=== Begin Enclosure ===

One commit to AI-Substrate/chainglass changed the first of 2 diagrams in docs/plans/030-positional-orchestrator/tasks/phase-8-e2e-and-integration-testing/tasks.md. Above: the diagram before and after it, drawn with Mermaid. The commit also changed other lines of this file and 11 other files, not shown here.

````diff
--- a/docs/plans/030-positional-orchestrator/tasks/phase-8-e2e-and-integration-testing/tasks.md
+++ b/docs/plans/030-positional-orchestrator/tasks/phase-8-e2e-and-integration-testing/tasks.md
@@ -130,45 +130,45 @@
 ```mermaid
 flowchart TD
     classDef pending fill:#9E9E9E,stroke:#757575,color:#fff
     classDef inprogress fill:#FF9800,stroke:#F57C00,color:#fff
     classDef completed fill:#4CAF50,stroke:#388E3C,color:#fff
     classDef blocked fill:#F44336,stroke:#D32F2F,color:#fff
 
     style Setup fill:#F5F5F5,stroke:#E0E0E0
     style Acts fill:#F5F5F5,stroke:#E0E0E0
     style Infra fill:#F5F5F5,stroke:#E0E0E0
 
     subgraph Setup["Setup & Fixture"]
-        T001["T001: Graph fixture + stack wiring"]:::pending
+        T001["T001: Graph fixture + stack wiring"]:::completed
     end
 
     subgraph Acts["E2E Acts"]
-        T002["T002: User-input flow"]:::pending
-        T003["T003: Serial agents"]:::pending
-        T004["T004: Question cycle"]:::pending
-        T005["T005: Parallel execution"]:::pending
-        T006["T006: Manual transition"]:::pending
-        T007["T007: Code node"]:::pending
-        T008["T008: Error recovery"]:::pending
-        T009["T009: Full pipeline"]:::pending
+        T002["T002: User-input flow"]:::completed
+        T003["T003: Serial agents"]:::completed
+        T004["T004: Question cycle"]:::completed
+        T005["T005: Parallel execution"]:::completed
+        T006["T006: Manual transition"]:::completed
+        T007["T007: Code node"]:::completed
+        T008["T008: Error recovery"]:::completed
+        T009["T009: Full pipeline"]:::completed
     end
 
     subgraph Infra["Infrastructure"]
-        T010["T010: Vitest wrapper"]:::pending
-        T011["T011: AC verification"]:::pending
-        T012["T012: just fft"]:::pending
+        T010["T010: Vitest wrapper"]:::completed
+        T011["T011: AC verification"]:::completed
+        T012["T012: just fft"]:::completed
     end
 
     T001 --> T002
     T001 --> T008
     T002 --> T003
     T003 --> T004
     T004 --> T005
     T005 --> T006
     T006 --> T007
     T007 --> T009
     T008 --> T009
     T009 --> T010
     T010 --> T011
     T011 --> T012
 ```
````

=== End Enclosure ===

### WHAT THE TASK ASKS
The entries above must be copied verbatim. Leave none out.

### WORKED SOLUTION
One commit to AI-Substrate/chainglass changed the first of 2 diagrams in docs/plans/030-positional-orchestrator/tasks/phase-8-e2e-and-integration-testing/tasks.md. Above: the diagram before and after it, drawn with Mermaid. The commit also changed other lines of this file and 11 other files, not shown here.

````diff
--- a/docs/plans/030-positional-orchestrator/tasks/phase-8-e2e-and-integration-testing/tasks.md
+++ b/docs/plans/030-positional-orchestrator/tasks/phase-8-e2e-and-integration-testing/tasks.md
@@ -130,45 +130,45 @@
 ```mermaid
 flowchart TD
     classDef pending fill:#9E9E9E,stroke:#757575,color:#fff
     classDef inprogress fill:#FF9800,stroke:#F57C00,color:#fff
     classDef completed fill:#4CAF50,stroke:#388E3C,color:#fff
     classDef blocked fill:#F44336,stroke:#D32F2F,color:#fff
 
     style Setup fill:#F5F5F5,stroke:#E0E0E0
     style Acts fill:#F5F5F5,stroke:#E0E0E0
     style Infra fill:#F5F5F5,stroke:#E0E0E0
 
     subgraph Setup["Setup & Fixture"]
-        T001["T001: Graph fixture + stack wiring"]:::pending
+        T001["T001: Graph fixture + stack wiring"]:::completed
     end
 
     subgraph Acts["E2E Acts"]
-        T002["T002: User-input flow"]:::pending
-        T003["T003: Serial agents"]:::pending
-        T004["T004: Question cycle"]:::pending
-        T005["T005: Parallel execution"]:::pending
-        T006["T006: Manual transition"]:::pending
-        T007["T007: Code node"]:::pending
-        T008["T008: Error recovery"]:::pending
-        T009["T009: Full pipeline"]:::pending
+        T002["T002: User-input flow"]:::completed
+        T003["T003: Serial agents"]:::completed
+        T004["T004: Question cycle"]:::completed
+        T005["T005: Parallel execution"]:::completed
+        T006["T006: Manual transition"]:::completed
+        T007["T007: Code node"]:::completed
+        T008["T008: Error recovery"]:::completed
+        T009["T009: Full pipeline"]:::completed
     end
 
     subgraph Infra["Infrastructure"]
-        T010["T010: Vitest wrapper"]:::pending
-        T011["T011: AC verification"]:::pending
-        T012["T012: just fft"]:::pending
+        T010["T010: Vitest wrapper"]:::completed
+        T011["T011: AC verification"]:::completed
+        T012["T012: just fft"]:::completed
     end
 
     T001 --> T002
     T001 --> T008
     T002 --> T003
     T003 --> T004
     T004 --> T005
     T005 --> T006
     T006 --> T007
     T007 --> T009
     T008 --> T009
     T009 --> T010
     T010 --> T011
     T011 --> T012
 ```
````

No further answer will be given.